▸ PROBLEM TO WORK ON: From the records below, find each line with the string "User" and copy it.

Stored data
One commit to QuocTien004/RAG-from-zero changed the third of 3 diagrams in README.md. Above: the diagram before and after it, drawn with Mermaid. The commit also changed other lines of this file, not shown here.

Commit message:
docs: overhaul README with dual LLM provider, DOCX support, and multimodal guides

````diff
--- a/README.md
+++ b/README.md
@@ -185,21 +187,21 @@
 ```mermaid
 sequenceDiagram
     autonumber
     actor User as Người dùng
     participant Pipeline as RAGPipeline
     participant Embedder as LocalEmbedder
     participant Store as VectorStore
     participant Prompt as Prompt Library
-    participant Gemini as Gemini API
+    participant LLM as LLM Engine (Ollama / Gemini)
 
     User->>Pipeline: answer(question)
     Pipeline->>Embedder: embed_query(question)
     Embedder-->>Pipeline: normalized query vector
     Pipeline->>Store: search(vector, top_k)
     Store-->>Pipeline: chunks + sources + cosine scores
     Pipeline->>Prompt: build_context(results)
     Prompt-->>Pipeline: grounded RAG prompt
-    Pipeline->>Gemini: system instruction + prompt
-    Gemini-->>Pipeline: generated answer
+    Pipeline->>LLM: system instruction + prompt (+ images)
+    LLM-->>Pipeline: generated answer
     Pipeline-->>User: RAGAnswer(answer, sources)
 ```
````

▸ ANSWER FOR THE TASK:
     actor User as Người dùng
     User->>Pipeline: answer(question)
     Pipeline-->>User: RAGAnswer(answer, sources)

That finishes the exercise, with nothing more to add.